This is according to a study into Michigan’s cannabis industry, which indicates that the growing number of licensed stores has not necessarily curbed black market transactions. 

“The only way to make strategic decisions to move forward as an industry is to understand the market in which you’re operating. And we thought the best thing to do, since nobody had taken the time to do it, was to do a baseline economic study,” said Stephen Linder, who serves as executive director of the MCMA.

Commissioned by the Michigan Cannabis Manufacturers Association and executed by the East Lansing-based Anderson Economic Group, the economic study was the first of its kind since the plant was legalized via a 2018 ballot initiative.

“What we wanted were facts and truth so that our members could inform themselves, the industry could inform itself, policymakers who need facts in order to make statutory and regulatory recommendations have facts in front of them.”

Study into Michigan’s cannabis industry: One in five Michiganders reportedly consumed cannabis in the last year

The study into Michigan’s cannabis industry revealed that one in five state residents have consumed the plant in the last year. While some of those consumers grow their own weed Michigan’s cannabis law stipulates that adults can grow a maximum of 12 cannabis plants inside their home for personal use others choose to obtain their medicine from licensed caregivers. 

Notwithstanding the promising news declaring Michigan’s booming $3.2 billion cannabis industry, the study emphasizes that “illicit sales and other ‘off-the-books’ transactions remain the primary way in which Michiganders procure cannabis.”

Last year, Michigan’s legal cannabis industry accrued $169 million in tax and fee revenue. However, the figures could have been significantly higher, due to the fact that 70 percent of transactions occurred outside of tax-paying stores. 

Not every community in Michigan has its own dispensary, which poses a problem for people who depend on a daily dose of cannabis. Until access is broadened, the black market will continue to attract buyers; when municipalities are deprived of access to legal cannabis stores, sometimes the only alternative is to find a street dealer. 

The expense of store-bought weed tends to deter consumers from buying legal weed, with the Marijuana Regulatory Industry pinning the average per-ounce price at $409.76 in May. By mitigating those problems, more consumers can be encouraged to buy safe, lab-tested and regulated cannabis from licensed retail stores in Michigan.

COVID-19 pandemic is influencing more Michiganders to purchase legal weed

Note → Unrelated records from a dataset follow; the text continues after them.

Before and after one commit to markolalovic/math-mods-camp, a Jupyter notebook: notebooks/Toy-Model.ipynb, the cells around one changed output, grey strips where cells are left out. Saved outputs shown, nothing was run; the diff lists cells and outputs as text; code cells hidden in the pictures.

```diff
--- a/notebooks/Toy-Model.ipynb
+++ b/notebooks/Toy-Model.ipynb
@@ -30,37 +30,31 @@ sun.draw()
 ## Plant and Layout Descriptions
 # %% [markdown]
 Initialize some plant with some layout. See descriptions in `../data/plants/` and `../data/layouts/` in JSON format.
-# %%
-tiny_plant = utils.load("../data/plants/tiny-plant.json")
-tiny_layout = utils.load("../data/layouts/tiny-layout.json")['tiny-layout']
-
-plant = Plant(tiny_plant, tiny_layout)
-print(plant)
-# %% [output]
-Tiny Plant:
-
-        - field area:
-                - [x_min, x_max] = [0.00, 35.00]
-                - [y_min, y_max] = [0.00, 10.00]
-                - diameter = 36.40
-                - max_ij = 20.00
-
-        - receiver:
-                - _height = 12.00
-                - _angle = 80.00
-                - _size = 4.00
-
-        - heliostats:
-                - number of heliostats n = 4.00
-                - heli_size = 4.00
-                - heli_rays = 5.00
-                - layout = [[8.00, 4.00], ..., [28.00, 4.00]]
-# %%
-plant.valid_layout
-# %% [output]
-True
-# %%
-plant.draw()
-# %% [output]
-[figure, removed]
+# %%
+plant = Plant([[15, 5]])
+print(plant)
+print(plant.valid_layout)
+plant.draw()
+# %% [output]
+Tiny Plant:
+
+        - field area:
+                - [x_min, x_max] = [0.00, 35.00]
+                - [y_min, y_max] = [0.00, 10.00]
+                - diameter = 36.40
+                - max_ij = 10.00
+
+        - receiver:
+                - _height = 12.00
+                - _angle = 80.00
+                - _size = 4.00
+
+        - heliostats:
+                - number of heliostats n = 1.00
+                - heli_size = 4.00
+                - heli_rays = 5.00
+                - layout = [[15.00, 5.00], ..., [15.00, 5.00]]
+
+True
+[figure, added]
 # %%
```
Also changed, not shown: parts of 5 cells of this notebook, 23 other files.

Black market threats aside, legal cannabis retailers in Michigan appear to be thriving amid the pandemic. Between December 1, 2019 and November 22, 2020 a time period that saw the government impose  lockdowns and stay-at-home orders more than $400 million worth of cannabis was sold to recreational consumers. 

Many cannabis companies in Michigan quickly started adapting to the “new norm” by ordering staff to follow health and safety protocols, e.g. wearing face masks, as well as by offering delivery services to customers.

Back in January, the Greenhouse of Walled Lake in Michigan even started offering free weed cannabis to anyone who gets a COVID-19 vaccine. 

The number of coronavirus (COVID-19) cases in Michigan rose to 896,067 as of Friday, July 9. Of that amount, state officials claim, 19,801 fatalities have been recorded. The analysis of COVID-19 cases in Michigan suggests that an average of 224 cases are being confirmed on a daily basis. 

In excess of nine million doses of the COVID-19 vaccine have been administered among residents. Approximately 62.2 percent of residents aged 16 and above received at least one dose, whereas 54.2 percent of people in the same age group have been fully vaccinated.